Founder, Managing Editor, Host
The All Vol Call In Show
Chris Lofton: a name synonymous to Tennessee basketball. When one thinks of Lofton's illustrious career for the Vols, they may think about one of his many clutch performances, one of his big shots from seemingly another area code, or they may reflect on his character. Lofton is a well-beloved figure around Tennessee, and it's for more than his three-point shot. Lofton is as down-to-earth as they come and is widely regarded as one of the nicest guys around.
Earlier this week, while attending a Tennessee men's basketball practice, coach Rick Barnes pulled Lofton on to the court and began to reminisce about some of the big moments throughout his career, including his shot-heard-round-the-world against Kevin Durant when Barnes was on the opposing sidelines, still serving as the coach at the University of Texas. Barnes spoke on Lofton's preparation-heavy mentality and his relentless work ethic. He then asked Lofton if he had ever thought about what it would be like to have his jersey retired. It was right then that Lofton caught on to what Barnes was doing, and he was informed that his jersey would be hanging in the rafters of Thompson-Boling Arena.
Lofton's jersey retirement is set for the Tennessee/Kentucky matchup in Thompson-Boling this season; a fitting game for the "cat killer."
In an interview with the All Vol Call in Show, Lofton spoke on what it meant to have his jersey retired by his Alma Mater.
"This is very special to me," he said. "Tennessee gave me a chance when nobody else did, so I literally gave my all for Tennessee. I never wanted to cheat them and wanted to show how appreciative I was of being there.
Lofton has a long list of accolades and awards but stated that having his jersey retired by Tennessee was as big as they come.
"This would be number-one when it comes to awards and stuff," he said. Having your jersey retired at this level is very special; it’s so rare. God is great."
There was no doubt in Lofton's mind that he would one day become an SEC legend. With the help of his coaches and teammates, he did just that.
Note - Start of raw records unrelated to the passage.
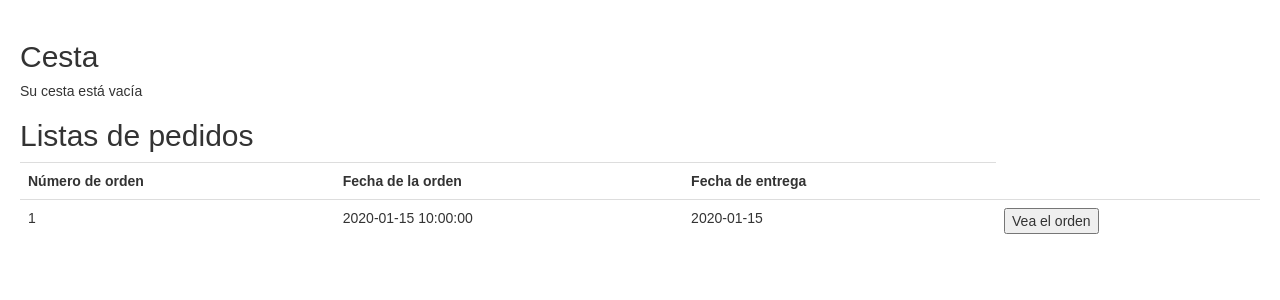
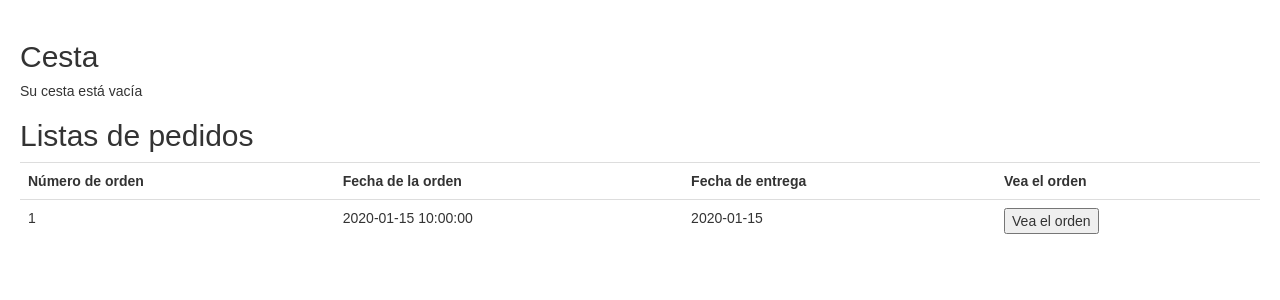
Before and after one commit to exblematique/valladolid_ptaw, a PHP site: page /cart.php in a window 1280 px wide. Shown: the part 34-334 px from the top of the page. Run offline with PHP 8.4, Linux system fonts and the light colour scheme; the visitor is signed in with stand-in values (Sample User, id 1); tables that the repository leaves empty hold one stand-in row (values such as "Sample post"); data that the repository does not hold is empty.

Commit message:
Correct name file

```diff
--- a/cart.php
+++ b/cart.php
@@ -250,6 +250,7 @@ mysqli_close($link);
             <th scope="col">Número de orden</th>
             <th scope="col">Fecha de la orden</th>
             <th scope="col">Fecha de entrega</th>
+            <th scope="col">Vea el orden</th>
         </tr>
         <?php if (!empty($previousOrder)) echo $previousOrder; ?>
     </table>
```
"In practice we pushed each other to become better," he said. "We knew that it would make us a better team. Bruce (Pearl) did a great job of making us compete at a high level daily. He was a proven winner, so we had no choice but to follow his lead. The way I worked extra hard in the weightroom and on the court, I wanted to be a legend. My favorite players were MJ and Kobe, so I always loved how they treated the game, and how serious it was to them. It was a war every time they stepped on the court, and it was the same for me."